● **YOUR TASK**
Go through the material and copy each line that includes "reaction".

● **PROVIDED RECORDS**

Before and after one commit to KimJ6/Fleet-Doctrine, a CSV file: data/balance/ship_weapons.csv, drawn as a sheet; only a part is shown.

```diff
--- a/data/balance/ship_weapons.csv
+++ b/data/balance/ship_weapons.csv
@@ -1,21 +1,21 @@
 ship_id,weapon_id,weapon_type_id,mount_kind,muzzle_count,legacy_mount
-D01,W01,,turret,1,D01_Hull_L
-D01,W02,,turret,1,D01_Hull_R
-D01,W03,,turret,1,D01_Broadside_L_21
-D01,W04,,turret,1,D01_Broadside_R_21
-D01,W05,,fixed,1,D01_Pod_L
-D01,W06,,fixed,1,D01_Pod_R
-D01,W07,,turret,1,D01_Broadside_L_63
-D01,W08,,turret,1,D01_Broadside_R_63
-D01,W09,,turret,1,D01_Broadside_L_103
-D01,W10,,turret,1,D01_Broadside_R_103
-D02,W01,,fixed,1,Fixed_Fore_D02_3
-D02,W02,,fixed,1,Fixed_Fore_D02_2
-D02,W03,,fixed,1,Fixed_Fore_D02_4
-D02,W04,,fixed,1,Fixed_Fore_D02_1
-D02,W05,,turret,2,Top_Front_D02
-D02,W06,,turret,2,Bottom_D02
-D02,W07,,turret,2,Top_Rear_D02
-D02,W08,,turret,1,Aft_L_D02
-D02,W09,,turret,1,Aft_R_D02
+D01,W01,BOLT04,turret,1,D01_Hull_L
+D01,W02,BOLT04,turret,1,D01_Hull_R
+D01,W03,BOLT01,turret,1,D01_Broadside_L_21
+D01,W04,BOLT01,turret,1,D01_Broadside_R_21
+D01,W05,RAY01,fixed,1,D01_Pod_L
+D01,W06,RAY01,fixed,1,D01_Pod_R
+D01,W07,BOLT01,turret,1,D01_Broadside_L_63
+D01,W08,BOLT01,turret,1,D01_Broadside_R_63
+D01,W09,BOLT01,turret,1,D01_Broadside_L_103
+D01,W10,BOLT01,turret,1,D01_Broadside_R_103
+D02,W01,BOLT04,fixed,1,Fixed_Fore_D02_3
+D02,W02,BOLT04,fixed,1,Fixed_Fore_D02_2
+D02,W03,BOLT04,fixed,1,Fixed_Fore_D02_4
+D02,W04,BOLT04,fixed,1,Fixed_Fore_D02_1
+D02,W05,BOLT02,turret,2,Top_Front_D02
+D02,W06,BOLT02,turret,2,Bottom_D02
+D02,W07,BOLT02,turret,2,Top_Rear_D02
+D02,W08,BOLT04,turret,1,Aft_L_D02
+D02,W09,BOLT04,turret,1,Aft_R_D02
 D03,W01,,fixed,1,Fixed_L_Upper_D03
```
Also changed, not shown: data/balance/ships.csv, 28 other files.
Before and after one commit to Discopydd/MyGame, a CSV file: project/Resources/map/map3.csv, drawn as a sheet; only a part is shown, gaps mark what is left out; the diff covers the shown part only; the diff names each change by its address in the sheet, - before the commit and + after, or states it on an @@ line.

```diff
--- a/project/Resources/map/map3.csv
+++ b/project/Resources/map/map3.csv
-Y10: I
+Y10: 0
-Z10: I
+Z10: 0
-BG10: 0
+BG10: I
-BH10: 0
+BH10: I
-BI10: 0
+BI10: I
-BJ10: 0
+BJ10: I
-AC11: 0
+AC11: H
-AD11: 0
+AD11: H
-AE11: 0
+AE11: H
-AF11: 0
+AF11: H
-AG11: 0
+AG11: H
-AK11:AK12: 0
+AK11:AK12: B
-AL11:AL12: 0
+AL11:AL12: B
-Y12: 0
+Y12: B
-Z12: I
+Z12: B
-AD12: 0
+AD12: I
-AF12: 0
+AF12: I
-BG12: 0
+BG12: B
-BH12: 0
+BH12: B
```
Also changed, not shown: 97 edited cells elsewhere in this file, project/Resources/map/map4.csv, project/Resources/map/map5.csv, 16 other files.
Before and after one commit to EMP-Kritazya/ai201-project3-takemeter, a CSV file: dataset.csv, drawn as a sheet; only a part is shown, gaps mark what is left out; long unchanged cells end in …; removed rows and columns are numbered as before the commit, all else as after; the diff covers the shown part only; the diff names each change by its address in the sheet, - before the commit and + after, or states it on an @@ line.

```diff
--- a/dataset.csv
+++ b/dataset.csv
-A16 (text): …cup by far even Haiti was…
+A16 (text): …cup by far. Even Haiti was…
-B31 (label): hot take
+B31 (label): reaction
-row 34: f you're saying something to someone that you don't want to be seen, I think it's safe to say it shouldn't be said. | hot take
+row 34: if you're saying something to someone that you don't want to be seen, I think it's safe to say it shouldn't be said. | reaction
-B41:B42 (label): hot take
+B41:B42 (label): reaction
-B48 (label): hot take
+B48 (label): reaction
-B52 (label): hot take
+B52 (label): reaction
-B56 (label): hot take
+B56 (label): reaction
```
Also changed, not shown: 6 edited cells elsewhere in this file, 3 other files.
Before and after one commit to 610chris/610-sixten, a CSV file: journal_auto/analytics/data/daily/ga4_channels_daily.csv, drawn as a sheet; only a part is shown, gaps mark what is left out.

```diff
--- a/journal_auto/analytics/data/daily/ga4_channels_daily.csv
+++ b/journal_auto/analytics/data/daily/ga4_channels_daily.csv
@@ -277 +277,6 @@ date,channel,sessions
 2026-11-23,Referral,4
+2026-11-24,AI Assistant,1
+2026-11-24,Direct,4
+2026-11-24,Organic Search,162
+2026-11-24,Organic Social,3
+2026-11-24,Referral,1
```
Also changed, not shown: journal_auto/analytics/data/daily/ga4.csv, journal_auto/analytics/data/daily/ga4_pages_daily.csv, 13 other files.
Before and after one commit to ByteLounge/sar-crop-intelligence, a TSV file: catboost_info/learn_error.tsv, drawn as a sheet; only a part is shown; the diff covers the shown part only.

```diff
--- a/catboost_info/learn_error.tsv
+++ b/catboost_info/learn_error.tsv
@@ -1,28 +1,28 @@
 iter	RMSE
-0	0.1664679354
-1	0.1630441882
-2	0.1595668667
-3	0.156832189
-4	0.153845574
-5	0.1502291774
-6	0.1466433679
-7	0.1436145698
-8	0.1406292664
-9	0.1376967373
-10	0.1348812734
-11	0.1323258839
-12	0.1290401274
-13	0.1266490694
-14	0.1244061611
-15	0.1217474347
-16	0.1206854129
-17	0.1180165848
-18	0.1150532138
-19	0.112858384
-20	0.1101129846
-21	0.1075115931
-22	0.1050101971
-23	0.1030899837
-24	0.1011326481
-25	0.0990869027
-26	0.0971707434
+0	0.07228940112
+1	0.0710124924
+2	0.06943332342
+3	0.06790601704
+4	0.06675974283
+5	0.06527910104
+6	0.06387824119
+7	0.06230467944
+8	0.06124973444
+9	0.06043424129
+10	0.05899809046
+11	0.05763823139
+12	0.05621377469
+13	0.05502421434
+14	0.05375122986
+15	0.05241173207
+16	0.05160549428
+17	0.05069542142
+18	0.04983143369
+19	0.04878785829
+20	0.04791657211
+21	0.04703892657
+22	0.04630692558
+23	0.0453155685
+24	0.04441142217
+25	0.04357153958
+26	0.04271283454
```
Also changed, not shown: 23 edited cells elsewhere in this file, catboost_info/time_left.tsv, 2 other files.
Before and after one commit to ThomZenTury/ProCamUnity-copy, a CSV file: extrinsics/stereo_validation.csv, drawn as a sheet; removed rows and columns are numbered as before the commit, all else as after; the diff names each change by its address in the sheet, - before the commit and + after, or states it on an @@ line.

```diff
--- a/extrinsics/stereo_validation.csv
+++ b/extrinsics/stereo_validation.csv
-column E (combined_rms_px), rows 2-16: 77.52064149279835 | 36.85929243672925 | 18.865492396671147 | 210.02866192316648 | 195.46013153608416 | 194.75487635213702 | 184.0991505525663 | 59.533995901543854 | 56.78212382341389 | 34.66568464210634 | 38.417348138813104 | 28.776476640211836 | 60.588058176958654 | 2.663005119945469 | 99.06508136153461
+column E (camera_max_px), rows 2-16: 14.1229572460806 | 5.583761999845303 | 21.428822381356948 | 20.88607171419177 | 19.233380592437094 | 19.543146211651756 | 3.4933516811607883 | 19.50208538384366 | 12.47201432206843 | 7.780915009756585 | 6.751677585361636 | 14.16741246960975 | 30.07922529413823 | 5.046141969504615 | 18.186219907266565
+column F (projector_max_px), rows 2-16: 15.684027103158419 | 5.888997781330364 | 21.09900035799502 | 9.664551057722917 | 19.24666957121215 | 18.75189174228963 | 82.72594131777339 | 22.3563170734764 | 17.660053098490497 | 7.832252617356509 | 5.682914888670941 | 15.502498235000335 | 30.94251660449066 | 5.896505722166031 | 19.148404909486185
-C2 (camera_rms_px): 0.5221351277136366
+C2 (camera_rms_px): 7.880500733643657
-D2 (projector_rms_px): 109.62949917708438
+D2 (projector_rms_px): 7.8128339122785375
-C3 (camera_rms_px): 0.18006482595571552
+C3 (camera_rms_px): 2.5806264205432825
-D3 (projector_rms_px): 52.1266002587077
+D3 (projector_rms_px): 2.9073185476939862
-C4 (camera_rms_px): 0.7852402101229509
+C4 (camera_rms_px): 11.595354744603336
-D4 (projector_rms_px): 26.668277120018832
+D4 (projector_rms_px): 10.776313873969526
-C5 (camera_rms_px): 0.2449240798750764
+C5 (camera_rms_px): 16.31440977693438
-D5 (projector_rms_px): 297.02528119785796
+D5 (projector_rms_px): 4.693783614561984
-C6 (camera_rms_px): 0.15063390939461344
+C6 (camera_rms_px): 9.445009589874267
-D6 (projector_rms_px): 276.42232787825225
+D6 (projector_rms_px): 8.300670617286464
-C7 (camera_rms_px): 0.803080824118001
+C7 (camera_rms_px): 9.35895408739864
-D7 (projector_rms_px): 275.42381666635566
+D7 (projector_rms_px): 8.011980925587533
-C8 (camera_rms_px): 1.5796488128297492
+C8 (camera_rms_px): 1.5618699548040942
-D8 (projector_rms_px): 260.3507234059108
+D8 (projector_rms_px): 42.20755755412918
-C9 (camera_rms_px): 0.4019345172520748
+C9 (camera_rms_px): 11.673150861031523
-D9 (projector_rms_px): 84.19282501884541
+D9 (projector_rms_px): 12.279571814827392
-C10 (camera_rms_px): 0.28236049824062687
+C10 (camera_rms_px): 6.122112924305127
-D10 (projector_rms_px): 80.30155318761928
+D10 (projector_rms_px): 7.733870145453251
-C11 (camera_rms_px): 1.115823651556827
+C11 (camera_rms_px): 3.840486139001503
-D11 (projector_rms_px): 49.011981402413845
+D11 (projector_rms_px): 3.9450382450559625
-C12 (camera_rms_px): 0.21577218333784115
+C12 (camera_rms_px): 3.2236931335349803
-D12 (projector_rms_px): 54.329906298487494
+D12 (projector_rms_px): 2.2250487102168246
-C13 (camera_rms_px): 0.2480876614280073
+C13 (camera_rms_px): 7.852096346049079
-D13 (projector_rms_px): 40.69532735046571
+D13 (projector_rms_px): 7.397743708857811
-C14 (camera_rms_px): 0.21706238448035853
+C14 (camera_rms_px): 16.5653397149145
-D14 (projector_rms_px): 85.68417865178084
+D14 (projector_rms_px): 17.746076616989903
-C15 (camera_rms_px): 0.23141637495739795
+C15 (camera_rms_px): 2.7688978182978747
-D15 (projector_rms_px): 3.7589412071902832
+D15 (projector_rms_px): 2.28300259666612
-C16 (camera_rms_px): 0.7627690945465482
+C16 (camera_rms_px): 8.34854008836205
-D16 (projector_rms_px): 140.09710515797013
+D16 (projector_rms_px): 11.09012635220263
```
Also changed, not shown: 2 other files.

● **PROBLEM SOLUTION**
+B31 (label): reaction
+row 34: if you're saying something to someone that you don't want to be seen, I think it's safe to say it shouldn't be said. | reaction
+B41:B42 (label): reaction
+B48 (label): reaction
+B52 (label): reaction
+B56 (label): reaction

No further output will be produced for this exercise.